WORK REQUIRED
Write out every line below that contains "eqfoecpr".

Edit tracking data
┄┄┄┄┄┄┄┄┄┄
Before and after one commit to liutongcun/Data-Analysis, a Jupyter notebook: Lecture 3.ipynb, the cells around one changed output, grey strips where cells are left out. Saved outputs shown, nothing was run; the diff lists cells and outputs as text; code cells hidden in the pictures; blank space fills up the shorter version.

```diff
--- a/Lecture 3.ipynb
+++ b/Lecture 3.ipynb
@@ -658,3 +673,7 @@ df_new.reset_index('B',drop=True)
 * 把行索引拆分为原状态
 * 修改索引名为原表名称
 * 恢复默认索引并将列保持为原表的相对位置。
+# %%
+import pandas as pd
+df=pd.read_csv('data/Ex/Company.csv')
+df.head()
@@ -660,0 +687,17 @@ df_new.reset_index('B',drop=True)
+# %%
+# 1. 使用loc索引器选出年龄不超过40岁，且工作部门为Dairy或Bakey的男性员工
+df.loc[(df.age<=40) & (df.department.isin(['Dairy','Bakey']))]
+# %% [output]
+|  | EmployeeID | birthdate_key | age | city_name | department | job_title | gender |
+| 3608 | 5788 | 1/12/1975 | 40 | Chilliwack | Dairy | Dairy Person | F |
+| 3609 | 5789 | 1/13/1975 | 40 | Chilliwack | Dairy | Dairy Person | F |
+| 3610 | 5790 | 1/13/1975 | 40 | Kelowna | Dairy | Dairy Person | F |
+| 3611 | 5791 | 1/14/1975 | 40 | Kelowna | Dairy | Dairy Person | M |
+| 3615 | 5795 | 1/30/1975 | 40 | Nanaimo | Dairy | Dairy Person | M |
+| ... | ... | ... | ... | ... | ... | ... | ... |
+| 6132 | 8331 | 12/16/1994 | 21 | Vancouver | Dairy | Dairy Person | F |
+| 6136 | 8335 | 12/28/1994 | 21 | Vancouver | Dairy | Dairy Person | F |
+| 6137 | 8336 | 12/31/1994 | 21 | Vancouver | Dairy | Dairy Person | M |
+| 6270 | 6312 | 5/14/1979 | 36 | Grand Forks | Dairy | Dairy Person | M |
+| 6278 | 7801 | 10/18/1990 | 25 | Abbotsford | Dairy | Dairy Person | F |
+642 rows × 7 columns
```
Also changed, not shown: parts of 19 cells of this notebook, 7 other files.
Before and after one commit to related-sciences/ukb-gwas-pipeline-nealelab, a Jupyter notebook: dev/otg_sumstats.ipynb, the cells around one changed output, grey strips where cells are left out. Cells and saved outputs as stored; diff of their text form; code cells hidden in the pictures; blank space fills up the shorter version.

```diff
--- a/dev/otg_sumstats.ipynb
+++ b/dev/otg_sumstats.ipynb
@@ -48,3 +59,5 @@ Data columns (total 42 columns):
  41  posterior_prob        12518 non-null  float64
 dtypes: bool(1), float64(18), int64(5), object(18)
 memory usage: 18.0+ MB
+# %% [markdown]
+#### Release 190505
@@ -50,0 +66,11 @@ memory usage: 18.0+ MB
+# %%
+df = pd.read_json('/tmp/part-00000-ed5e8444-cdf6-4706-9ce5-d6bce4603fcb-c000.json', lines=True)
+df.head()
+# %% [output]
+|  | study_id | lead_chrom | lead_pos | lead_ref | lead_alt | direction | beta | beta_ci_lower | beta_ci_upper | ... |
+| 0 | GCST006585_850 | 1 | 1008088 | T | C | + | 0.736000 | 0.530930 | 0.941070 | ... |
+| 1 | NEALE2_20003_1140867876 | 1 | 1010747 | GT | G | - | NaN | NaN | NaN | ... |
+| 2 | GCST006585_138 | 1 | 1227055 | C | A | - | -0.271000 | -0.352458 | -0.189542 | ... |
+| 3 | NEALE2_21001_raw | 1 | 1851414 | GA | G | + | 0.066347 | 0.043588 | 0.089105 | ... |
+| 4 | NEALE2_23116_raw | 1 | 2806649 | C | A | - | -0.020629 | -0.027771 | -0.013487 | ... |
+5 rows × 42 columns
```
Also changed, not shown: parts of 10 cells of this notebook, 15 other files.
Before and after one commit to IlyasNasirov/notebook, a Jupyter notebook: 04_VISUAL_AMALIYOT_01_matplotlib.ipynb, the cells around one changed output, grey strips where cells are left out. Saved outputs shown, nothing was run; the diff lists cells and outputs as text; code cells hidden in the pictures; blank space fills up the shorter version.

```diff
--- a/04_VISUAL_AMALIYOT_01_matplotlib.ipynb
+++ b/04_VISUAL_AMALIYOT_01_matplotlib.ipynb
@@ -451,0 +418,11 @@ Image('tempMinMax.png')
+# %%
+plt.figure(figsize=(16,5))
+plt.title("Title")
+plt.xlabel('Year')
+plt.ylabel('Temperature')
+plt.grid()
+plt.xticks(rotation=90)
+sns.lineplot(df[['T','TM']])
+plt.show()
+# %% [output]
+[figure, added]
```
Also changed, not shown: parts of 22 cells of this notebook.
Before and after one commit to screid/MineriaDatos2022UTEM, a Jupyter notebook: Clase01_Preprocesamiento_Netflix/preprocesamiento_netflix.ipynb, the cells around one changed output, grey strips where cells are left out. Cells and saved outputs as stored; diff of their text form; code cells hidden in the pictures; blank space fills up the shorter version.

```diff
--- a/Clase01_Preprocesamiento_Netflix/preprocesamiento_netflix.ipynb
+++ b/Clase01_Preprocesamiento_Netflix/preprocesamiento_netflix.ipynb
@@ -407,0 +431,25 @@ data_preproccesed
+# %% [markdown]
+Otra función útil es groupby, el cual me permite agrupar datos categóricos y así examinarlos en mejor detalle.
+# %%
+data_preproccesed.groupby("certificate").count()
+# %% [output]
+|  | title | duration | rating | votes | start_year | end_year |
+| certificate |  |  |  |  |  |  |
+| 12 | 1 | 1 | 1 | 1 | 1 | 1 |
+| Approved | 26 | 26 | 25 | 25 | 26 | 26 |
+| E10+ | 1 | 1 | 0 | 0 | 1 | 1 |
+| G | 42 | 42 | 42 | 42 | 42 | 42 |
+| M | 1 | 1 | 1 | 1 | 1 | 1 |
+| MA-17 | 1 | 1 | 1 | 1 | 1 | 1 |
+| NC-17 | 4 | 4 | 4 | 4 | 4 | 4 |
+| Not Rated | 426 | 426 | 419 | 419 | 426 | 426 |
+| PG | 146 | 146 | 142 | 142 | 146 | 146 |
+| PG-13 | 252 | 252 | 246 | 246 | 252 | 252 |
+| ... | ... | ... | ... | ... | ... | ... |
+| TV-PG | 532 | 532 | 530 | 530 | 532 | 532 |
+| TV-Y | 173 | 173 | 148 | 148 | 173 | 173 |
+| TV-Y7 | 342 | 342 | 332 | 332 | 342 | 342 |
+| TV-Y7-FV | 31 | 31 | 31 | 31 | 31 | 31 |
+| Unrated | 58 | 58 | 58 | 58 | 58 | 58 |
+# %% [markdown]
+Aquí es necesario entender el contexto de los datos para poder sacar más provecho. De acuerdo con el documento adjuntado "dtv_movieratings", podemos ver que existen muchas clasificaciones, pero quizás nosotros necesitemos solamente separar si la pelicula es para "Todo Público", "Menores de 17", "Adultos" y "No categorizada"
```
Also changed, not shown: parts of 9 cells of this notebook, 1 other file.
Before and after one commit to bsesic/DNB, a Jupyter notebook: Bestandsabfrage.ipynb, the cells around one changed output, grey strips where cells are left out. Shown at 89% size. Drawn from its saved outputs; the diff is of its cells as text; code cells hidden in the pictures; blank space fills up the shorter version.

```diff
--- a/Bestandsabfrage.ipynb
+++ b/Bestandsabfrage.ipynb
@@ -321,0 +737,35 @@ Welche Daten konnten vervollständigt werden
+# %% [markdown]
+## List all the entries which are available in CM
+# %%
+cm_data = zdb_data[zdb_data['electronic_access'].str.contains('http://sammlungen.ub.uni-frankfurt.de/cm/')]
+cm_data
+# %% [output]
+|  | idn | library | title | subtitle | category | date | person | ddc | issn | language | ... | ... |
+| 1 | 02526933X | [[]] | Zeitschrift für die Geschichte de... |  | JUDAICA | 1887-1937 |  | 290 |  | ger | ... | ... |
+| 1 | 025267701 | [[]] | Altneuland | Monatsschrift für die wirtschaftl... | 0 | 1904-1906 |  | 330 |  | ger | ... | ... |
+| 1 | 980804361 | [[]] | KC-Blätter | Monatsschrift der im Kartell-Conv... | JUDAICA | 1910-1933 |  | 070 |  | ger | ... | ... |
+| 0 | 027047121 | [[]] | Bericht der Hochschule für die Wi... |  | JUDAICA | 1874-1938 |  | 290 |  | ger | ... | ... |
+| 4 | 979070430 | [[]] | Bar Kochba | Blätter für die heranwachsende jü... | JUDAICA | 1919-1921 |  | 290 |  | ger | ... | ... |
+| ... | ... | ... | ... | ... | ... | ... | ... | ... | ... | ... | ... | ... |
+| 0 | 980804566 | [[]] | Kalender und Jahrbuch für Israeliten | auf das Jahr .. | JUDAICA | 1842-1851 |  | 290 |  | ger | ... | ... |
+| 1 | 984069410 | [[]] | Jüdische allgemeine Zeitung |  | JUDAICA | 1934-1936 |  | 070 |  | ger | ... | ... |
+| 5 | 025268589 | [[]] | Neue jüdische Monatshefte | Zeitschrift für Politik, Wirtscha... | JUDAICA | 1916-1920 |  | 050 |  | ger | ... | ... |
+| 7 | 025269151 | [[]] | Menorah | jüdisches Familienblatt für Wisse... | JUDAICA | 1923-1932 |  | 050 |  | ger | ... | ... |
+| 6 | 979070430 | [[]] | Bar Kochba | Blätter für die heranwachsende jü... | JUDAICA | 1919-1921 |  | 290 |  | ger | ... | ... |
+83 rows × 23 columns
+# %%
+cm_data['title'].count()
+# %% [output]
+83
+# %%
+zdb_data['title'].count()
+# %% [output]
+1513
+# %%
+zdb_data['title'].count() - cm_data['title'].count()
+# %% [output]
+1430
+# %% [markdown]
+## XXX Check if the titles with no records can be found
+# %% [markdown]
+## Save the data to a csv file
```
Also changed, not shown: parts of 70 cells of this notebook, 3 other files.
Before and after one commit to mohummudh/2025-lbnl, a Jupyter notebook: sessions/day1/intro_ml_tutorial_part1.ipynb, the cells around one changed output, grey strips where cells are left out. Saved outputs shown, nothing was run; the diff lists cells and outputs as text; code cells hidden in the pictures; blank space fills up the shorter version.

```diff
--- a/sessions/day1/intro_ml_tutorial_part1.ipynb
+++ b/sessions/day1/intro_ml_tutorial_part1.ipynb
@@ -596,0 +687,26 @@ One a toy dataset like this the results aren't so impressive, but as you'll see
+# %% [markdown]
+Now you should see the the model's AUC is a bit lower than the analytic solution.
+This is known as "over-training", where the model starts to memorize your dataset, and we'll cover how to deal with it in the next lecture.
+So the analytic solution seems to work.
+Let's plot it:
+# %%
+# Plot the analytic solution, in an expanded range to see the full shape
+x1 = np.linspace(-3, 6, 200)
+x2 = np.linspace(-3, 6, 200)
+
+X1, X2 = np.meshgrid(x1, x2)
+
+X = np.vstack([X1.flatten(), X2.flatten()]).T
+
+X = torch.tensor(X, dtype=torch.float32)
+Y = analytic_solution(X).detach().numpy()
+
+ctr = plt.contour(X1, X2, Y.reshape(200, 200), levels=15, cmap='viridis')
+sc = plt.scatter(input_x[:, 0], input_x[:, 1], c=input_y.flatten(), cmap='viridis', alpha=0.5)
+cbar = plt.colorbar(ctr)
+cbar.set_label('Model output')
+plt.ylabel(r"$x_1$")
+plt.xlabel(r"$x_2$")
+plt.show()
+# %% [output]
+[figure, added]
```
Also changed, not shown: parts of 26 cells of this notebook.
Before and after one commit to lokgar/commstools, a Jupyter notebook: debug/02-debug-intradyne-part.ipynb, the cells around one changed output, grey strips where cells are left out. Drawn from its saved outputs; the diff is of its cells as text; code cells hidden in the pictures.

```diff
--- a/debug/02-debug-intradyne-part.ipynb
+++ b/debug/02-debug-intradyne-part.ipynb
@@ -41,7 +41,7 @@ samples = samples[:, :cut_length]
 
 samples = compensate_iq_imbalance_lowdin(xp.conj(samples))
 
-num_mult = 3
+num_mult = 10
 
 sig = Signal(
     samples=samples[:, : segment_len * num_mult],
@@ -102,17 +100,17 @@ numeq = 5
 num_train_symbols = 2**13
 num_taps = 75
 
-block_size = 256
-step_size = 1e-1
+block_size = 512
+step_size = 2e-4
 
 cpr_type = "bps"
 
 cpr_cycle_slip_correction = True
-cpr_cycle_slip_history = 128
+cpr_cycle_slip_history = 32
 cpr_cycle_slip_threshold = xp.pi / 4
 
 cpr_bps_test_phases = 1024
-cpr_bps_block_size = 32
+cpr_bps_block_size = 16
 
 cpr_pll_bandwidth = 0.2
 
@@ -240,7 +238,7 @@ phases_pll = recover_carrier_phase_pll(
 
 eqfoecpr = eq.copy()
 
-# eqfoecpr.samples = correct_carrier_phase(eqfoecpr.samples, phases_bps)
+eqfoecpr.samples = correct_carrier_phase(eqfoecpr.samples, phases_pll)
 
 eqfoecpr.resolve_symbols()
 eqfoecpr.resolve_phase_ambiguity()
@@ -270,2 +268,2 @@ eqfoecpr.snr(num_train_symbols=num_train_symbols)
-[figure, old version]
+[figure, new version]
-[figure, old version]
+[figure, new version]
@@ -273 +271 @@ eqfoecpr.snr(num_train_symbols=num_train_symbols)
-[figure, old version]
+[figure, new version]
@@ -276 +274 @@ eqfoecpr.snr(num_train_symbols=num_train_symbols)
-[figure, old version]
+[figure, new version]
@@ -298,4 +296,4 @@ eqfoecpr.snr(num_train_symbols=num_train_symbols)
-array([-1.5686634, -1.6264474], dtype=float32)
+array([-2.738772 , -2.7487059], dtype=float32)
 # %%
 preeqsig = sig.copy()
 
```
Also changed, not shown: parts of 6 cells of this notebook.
┄┄┄┄┄┄┄┄┄┄
TASK RESULT
 eqfoecpr = eq.copy()
-# eqfoecpr.samples = correct_carrier_phase(eqfoecpr.samples, phases_bps)
+eqfoecpr.samples = correct_carrier_phase(eqfoecpr.samples, phases_pll)
 eqfoecpr.resolve_symbols()
 eqfoecpr.resolve_phase_ambiguity()
@@ -270,2 +268,2 @@ eqfoecpr.snr(num_train_symbols=num_train_symbols)
@@ -273 +271 @@ eqfoecpr.snr(num_train_symbols=num_train_symbols)
@@ -276 +274 @@ eqfoecpr.snr(num_train_symbols=num_train_symbols)
@@ -298,4 +296,4 @@ eqfoecpr.snr(num_train_symbols=num_train_symbols)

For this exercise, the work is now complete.